Supplied records:
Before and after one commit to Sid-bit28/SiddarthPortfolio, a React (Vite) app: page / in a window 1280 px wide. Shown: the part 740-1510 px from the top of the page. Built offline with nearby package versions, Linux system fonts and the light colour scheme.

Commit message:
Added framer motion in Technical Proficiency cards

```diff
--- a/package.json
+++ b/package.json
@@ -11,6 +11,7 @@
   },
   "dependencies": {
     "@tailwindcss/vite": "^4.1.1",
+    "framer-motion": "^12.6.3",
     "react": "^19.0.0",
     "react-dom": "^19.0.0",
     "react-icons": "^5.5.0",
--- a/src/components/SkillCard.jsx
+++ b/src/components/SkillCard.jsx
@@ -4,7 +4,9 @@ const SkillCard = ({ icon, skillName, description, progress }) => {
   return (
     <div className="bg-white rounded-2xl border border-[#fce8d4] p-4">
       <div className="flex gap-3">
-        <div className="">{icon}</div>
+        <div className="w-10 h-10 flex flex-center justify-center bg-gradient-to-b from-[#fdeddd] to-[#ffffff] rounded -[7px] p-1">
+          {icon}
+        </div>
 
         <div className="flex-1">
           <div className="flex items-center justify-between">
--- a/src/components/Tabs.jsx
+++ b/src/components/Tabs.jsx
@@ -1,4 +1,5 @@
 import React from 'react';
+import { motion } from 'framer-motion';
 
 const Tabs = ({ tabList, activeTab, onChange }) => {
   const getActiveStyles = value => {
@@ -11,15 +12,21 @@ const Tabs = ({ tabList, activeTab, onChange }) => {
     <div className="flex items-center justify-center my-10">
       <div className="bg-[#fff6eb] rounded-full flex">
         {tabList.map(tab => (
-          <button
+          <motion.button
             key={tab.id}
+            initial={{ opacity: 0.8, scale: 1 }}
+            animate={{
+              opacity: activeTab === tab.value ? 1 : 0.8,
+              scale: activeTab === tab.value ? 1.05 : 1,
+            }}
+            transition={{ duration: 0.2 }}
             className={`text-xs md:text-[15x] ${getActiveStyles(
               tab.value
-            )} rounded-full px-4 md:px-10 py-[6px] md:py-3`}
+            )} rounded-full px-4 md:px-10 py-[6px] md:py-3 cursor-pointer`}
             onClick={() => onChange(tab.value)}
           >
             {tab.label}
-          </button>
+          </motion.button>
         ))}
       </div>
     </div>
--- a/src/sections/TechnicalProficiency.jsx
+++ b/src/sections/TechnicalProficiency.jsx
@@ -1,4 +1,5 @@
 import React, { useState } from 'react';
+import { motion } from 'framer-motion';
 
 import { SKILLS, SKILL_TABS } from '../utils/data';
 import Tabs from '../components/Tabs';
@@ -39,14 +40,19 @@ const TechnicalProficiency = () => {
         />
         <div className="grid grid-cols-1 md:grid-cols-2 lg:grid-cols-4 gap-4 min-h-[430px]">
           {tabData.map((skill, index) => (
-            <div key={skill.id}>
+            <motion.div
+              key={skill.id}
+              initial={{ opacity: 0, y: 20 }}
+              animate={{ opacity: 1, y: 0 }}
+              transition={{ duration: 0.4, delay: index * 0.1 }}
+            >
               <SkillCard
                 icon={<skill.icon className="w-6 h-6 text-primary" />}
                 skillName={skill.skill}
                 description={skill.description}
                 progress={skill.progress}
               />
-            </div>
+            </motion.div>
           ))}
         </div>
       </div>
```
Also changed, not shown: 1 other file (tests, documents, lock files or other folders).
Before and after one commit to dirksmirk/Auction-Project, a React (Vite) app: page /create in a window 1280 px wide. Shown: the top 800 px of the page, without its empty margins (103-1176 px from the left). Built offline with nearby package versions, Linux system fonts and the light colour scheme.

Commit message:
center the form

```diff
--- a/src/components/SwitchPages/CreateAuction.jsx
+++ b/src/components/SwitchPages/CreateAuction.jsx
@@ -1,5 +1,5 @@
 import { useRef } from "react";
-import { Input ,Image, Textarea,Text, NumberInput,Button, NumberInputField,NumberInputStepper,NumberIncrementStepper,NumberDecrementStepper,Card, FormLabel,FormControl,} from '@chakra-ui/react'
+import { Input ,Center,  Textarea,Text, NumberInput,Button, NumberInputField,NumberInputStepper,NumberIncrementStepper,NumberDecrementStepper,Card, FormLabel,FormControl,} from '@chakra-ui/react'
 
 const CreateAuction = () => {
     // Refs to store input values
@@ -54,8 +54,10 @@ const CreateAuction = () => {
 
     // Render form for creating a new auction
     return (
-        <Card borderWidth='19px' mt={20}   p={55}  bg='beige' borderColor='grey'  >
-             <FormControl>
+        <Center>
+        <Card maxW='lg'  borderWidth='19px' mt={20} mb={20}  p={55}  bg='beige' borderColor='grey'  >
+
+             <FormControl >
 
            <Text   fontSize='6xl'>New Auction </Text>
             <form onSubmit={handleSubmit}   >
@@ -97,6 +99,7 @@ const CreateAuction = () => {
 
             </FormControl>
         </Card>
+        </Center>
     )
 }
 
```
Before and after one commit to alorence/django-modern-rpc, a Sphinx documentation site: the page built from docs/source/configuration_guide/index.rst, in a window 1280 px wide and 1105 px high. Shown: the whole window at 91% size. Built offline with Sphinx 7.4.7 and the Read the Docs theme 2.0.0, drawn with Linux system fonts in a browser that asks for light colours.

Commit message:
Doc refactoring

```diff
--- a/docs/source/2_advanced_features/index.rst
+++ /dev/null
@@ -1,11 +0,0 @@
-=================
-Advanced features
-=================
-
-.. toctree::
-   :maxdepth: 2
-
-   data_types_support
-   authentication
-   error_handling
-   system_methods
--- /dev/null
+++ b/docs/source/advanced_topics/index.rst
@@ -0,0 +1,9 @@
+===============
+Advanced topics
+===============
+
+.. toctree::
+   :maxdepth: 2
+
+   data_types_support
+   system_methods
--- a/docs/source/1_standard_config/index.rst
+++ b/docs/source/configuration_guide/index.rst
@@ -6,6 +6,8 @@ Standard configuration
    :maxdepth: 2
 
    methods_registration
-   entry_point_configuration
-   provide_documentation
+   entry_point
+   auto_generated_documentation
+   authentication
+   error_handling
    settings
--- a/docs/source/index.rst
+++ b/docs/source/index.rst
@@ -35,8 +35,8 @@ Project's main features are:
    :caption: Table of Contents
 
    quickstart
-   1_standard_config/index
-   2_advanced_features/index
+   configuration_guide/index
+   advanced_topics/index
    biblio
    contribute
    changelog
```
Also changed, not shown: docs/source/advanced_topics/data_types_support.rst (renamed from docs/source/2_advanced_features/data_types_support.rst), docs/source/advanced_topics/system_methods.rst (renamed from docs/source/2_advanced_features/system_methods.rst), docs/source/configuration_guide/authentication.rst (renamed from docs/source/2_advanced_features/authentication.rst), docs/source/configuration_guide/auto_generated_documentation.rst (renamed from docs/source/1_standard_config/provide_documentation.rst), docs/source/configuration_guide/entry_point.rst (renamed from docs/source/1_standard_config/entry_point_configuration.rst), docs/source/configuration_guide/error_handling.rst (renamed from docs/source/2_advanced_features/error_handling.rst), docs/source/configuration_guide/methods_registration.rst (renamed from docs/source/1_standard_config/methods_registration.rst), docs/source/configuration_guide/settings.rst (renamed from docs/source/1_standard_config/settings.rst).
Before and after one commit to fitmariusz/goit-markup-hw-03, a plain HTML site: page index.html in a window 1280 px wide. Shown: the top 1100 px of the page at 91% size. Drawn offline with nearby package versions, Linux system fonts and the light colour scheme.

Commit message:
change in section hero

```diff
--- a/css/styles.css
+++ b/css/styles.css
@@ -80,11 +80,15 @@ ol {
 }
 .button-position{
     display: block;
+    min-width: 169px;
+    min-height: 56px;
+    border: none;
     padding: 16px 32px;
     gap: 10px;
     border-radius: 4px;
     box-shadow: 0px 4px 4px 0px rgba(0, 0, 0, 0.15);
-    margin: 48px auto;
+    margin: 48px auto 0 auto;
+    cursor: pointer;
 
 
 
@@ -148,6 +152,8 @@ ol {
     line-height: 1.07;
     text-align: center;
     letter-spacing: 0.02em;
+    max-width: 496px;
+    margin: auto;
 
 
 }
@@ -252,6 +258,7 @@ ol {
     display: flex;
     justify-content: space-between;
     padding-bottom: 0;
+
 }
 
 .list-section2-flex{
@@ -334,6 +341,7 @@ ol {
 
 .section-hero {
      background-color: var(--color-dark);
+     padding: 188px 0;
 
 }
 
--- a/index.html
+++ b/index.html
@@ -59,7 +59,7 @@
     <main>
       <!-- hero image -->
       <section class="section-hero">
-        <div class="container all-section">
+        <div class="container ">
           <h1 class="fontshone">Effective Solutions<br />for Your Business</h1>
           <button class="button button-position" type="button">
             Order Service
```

Work order: Looking at the material above, say how many of its lines include "components", and give nothing besides the number.

Answer for the task: 7